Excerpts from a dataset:
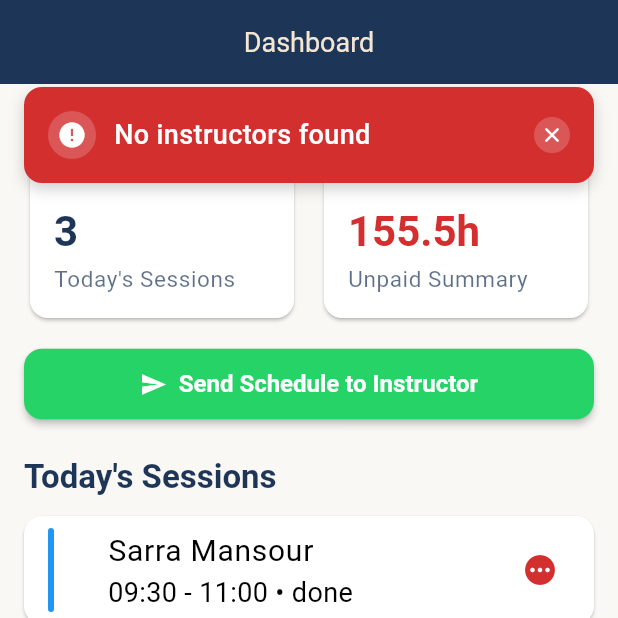
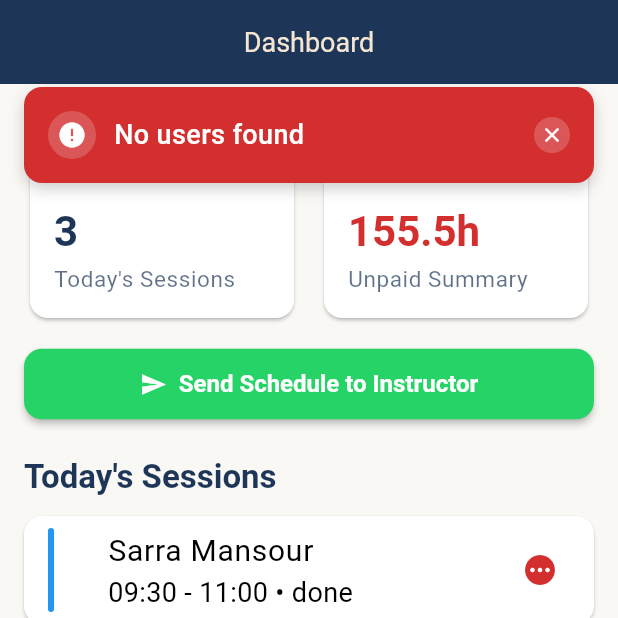
Before and after one commit to chater-marzougui/Zakaria-School, a Flutter app: the screen it shows once a user with an empty profile is signed in, after a tap on "Send Schedule to Instructor", on a phone screen of 412 x 824 dp, the top half of it. Run offline on Flutter 3.47's test engine with Material 3 defaults, Android fonts, the phone set to English and light mode, and no system bars; our stand-ins replace cloud_firestore, firebase_auth, firebase_core, image_picker, permission_handler, share_plus and 1 more; accounts and stored records are empty; generated files the repository leaves out were written again.

Commit message:
Address code review feedback: improve error messages, use debugPrint, fix indentation
Co-authored-by: chater-marzougui <151965388+chater-marzougui@users.noreply.github.com>

```diff
--- a/lib/screens/dashboard_screen.dart
+++ b/lib/screens/dashboard_screen.dart
@@ -30,7 +30,7 @@ class _DashboardScreenState extends State<DashboardScreen> {
     if (users.isEmpty) {
       showCustomSnackBar(
         context,
-        'No instructors found',
+        'No users found',
         type: SnackBarType.error,
       );
       return;
@@ -39,7 +39,7 @@ class _DashboardScreenState extends State<DashboardScreen> {
     showDialog(
       context: context,
       builder: (dialogContext) => AlertDialog(
-        title: Text('Select Instructor'),
+        title: const Text('Select Instructor'),
         content: SizedBox(
           width: double.maxFinite,
           child: ListView.builder(
@@ -108,7 +108,7 @@ class _DashboardScreenState extends State<DashboardScreen> {
       );
     } catch (e) {
       if (mounted) {
-        print('Error generating/sharing instructor schedule: $e');
+        debugPrint('Error generating/sharing instructor schedule: $e');
         showCustomSnackBar(
           context,
           'Error: $e',
@@ -221,9 +221,9 @@ class _DashboardScreenState extends State<DashboardScreen> {
                       ),
                     )
                         : const Icon(Icons.send),
-                    label: Text(
-                      _isGenerating ? 'Generating...' : 'Send Schedule to Instructor',
-                      style: const TextStyle(fontSize: 16, fontWeight: FontWeight.bold),
+                    label: const Text(
+                      'Send Schedule to Instructor',
+                      style: TextStyle(fontSize: 16, fontWeight: FontWeight.bold),
                     ),
                     style: ElevatedButton.styleFrom(
                       backgroundColor: const Color(0xFF25D366), // WhatsApp green
```
Also changed, not shown: lib/helpers/image_generator.dart (+10 -9 lines).
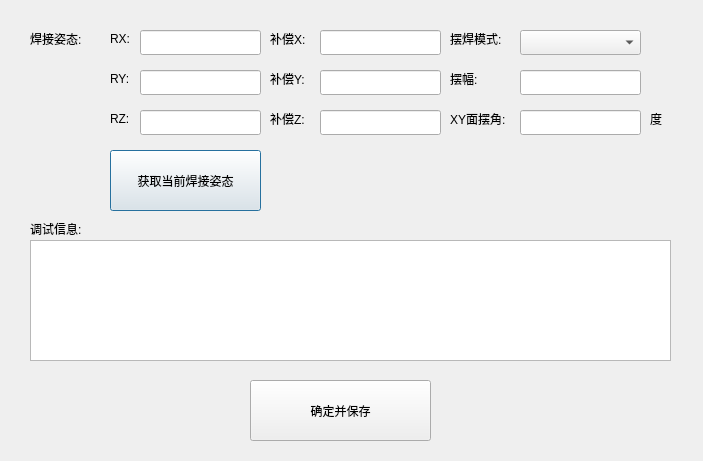
The window that setcraft0dlg.ui (qubo188612/qtwelding) describes before a commit, drawn with Qt 5.
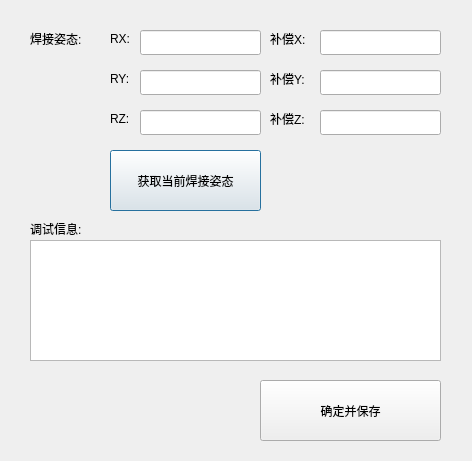
The same window after the commit.

```diff
--- a/setcraft0dlg.ui
+++ b/setcraft0dlg.ui
@@ -6,7 +6,7 @@
    <rect>
     <x>0</x>
     <y>0</y>
-    <width>703</width>
+    <width>472</width>
     <height>461</height>
    </rect>
   </property>
@@ -83,7 +83,7 @@
     <rect>
      <x>30</x>
      <y>240</y>
-     <width>641</width>
+     <width>411</width>
      <height>121</height>
     </rect>
    </property>
@@ -101,79 +101,10 @@
     <string>调试信息:</string>
    </property>
   </widget>
-  <widget class="QComboBox" name="comboBox_pendulum_mode">
-   <property name="geometry">
-    <rect>
-     <x>520</x>
-     <y>30</y>
-     <width>121</width>
-     <height>25</height>
-    </rect>
-   </property>
-  </widget>
-  <widget class="QLabel" name="label_9">
-   <property name="geometry">
-    <rect>
-     <x>450</x>
-     <y>30</y>
-     <width>67</width>
-     <height>17</height>
-    </rect>
-   </property>
-   <property name="text">
-    <string>摆焊模式:</string>
-   </property>
-  </widget>
-  <widget class="QLabel" name="label_10">
-   <property name="geometry">
-    <rect>
-     <x>450</x>
-     <y>70</y>
-     <width>41</width>
-     <height>17</height>
-    </rect>
-   </property>
-   <property name="text">
-    <string>摆幅:</string>
-   </property>
-  </widget>
-  <widget class="QLineEdit" name="lineEdit_pendulum_swing">
-   <property name="geometry">
-    <rect>
-     <x>520</x>
-     <y>70</y>
-     <width>121</width>
-     <height>25</height>
-    </rect>
-   </property>
-  </widget>
-  <widget class="QLabel" name="label_11">
-   <property name="geometry">
-    <rect>
-     <x>450</x>
-     <y>110</y>
-     <width>71</width>
-     <height>17</height>
-    </rect>
-   </property>
-   <property name="text">
-    <string>XY面摆角:</string>
-   </property>
-  </widget>
-  <widget class="QLineEdit" name="lineEdit_pendulum_phaseangle">
-   <property name="geometry">
-    <rect>
-     <x>520</x>
-     <y>110</y>
-     <width>121</width>
-     <height>25</height>
-    </rect>
-   </property>
-  </widget>
   <widget class="QPushButton" name="pushButton_2">
    <property name="geometry">
     <rect>
-     <x>250</x>
+     <x>260</x>
      <y>380</y>
      <width>181</width>
      <height>61</height>
@@ -183,19 +114,6 @@
     <string>确定并保存</string>
    </property>
   </widget>
-  <widget class="QLabel" name="label_12">
-   <property name="geometry">
-    <rect>
-     <x>650</x>
-     <y>110</y>
-     <width>21</width>
-     <height>17</height>
-    </rect>
-   </property>
-   <property name="text">
-    <string>度</string>
-   </property>
-  </widget>
   <widget class="QLineEdit" name="lineEdit_RX">
    <property name="geometry">
     <rect>
```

REQUIRED WORK. Without including any pictures, print each record exactly.

ANSWER BOX.
Before and after one commit to chater-marzougui/Zakaria-School, a Flutter app: the screen it shows once a user with an empty profile is signed in, after a tap on "Send Schedule to Instructor", on a phone screen of 412 x 824 dp, the top half of it. Run offline on Flutter 3.47's test engine with Material 3 defaults, Android fonts, the phone set to English and light mode, and no system bars; our stand-ins replace cloud_firestore, firebase_auth, firebase_core, image_picker, permission_handler, share_plus and 1 more; accounts and stored records are empty; generated files the repository leaves out were written again.

Commit message:
Address code review feedback: improve error messages, use debugPrint, fix indentation
Co-authored-by: chater-marzougui <151965388+chater-marzougui@users.noreply.github.com>

```diff
--- a/lib/screens/dashboard_screen.dart
+++ b/lib/screens/dashboard_screen.dart
@@ -30,7 +30,7 @@ class _DashboardScreenState extends State<DashboardScreen> {
     if (users.isEmpty) {
       showCustomSnackBar(
         context,
-        'No instructors found',
+        'No users found',
         type: SnackBarType.error,
       );
       return;
@@ -39,7 +39,7 @@ class _DashboardScreenState extends State<DashboardScreen> {
     showDialog(
       context: context,
       builder: (dialogContext) => AlertDialog(
-        title: Text('Select Instructor'),
+        title: const Text('Select Instructor'),
         content: SizedBox(
           width: double.maxFinite,
           child: ListView.builder(
@@ -108,7 +108,7 @@ class _DashboardScreenState extends State<DashboardScreen> {
       );
     } catch (e) {
       if (mounted) {
-        print('Error generating/sharing instructor schedule: $e');
+        debugPrint('Error generating/sharing instructor schedule: $e');
         showCustomSnackBar(
           context,
           'Error: $e',
@@ -221,9 +221,9 @@ class _DashboardScreenState extends State<DashboardScreen> {
                       ),
                     )
                         : const Icon(Icons.send),
-                    label: Text(
-                      _isGenerating ? 'Generating...' : 'Send Schedule to Instructor',
-                      style: const TextStyle(fontSize: 16, fontWeight: FontWeight.bold),
+                    label: const Text(
+                      'Send Schedule to Instructor',
+                      style: TextStyle(fontSize: 16, fontWeight: FontWeight.bold),
                     ),
                     style: ElevatedButton.styleFrom(
                       backgroundColor: const Color(0xFF25D366), // WhatsApp green
```
Also changed, not shown: lib/helpers/image_generator.dart (+10 -9 lines).
The window that setcraft0dlg.ui (qubo188612/qtwelding) describes before a commit, drawn with Qt 5.
The same window after the commit.

```diff
--- a/setcraft0dlg.ui
+++ b/setcraft0dlg.ui
@@ -6,7 +6,7 @@
    <rect>
     <x>0</x>
     <y>0</y>
-    <width>703</width>
+    <width>472</width>
     <height>461</height>
    </rect>
   </property>
@@ -83,7 +83,7 @@
     <rect>
      <x>30</x>
      <y>240</y>
-     <width>641</width>
+     <width>411</width>
      <height>121</height>
     </rect>
    </property>
@@ -101,79 +101,10 @@
     <string>调试信息:</string>
    </property>
   </widget>
-  <widget class="QComboBox" name="comboBox_pendulum_mode">
-   <property name="geometry">
-    <rect>
-     <x>520</x>
-     <y>30</y>
-     <width>121</width>
-     <height>25</height>
-    </rect>
-   </property>
-  </widget>
-  <widget class="QLabel" name="label_9">
-   <property name="geometry">
-    <rect>
-     <x>450</x>
-     <y>30</y>
-     <width>67</width>
-     <height>17</height>
-    </rect>
-   </property>
-   <property name="text">
-    <string>摆焊模式:</string>
-   </property>
-  </widget>
-  <widget class="QLabel" name="label_10">
-   <property name="geometry">
-    <rect>
-     <x>450</x>
-     <y>70</y>
-     <width>41</width>
-     <height>17</height>
-    </rect>
-   </property>
-   <property name="text">
-    <string>摆幅:</string>
-   </property>
-  </widget>
-  <widget class="QLineEdit" name="lineEdit_pendulum_swing">
-   <property name="geometry">
-    <rect>
-     <x>520</x>
-     <y>70</y>
-     <width>121</width>
-     <height>25</height>
-    </rect>
-   </property>
-  </widget>
-  <widget class="QLabel" name="label_11">
-   <property name="geometry">
-    <rect>
-     <x>450</x>
-     <y>110</y>
-     <width>71</width>
-     <height>17</height>
-    </rect>
-   </property>
-   <property name="text">
-    <string>XY面摆角:</string>
-   </property>
-  </widget>
-  <widget class="QLineEdit" name="lineEdit_pendulum_phaseangle">
-   <property name="geometry">
-    <rect>
-     <x>520</x>
-     <y>110</y>
-     <width>121</width>
-     <height>25</height>
-    </rect>
-   </property>
-  </widget>
   <widget class="QPushButton" name="pushButton_2">
    <property name="geometry">
     <rect>
-     <x>250</x>
+     <x>260</x>
      <y>380</y>
      <width>181</width>
      <height>61</height>
@@ -183,19 +114,6 @@
     <string>确定并保存</string>
    </property>
   </widget>
-  <widget class="QLabel" name="label_12">
-   <property name="geometry">
-    <rect>
-     <x>650</x>
-     <y>110</y>
-     <width>21</width>
-     <height>17</height>
-    </rect>
-   </property>
-   <property name="text">
-    <string>度</string>
-   </property>
-  </widget>
   <widget class="QLineEdit" name="lineEdit_RX">
    <property name="geometry">
     <rect>
```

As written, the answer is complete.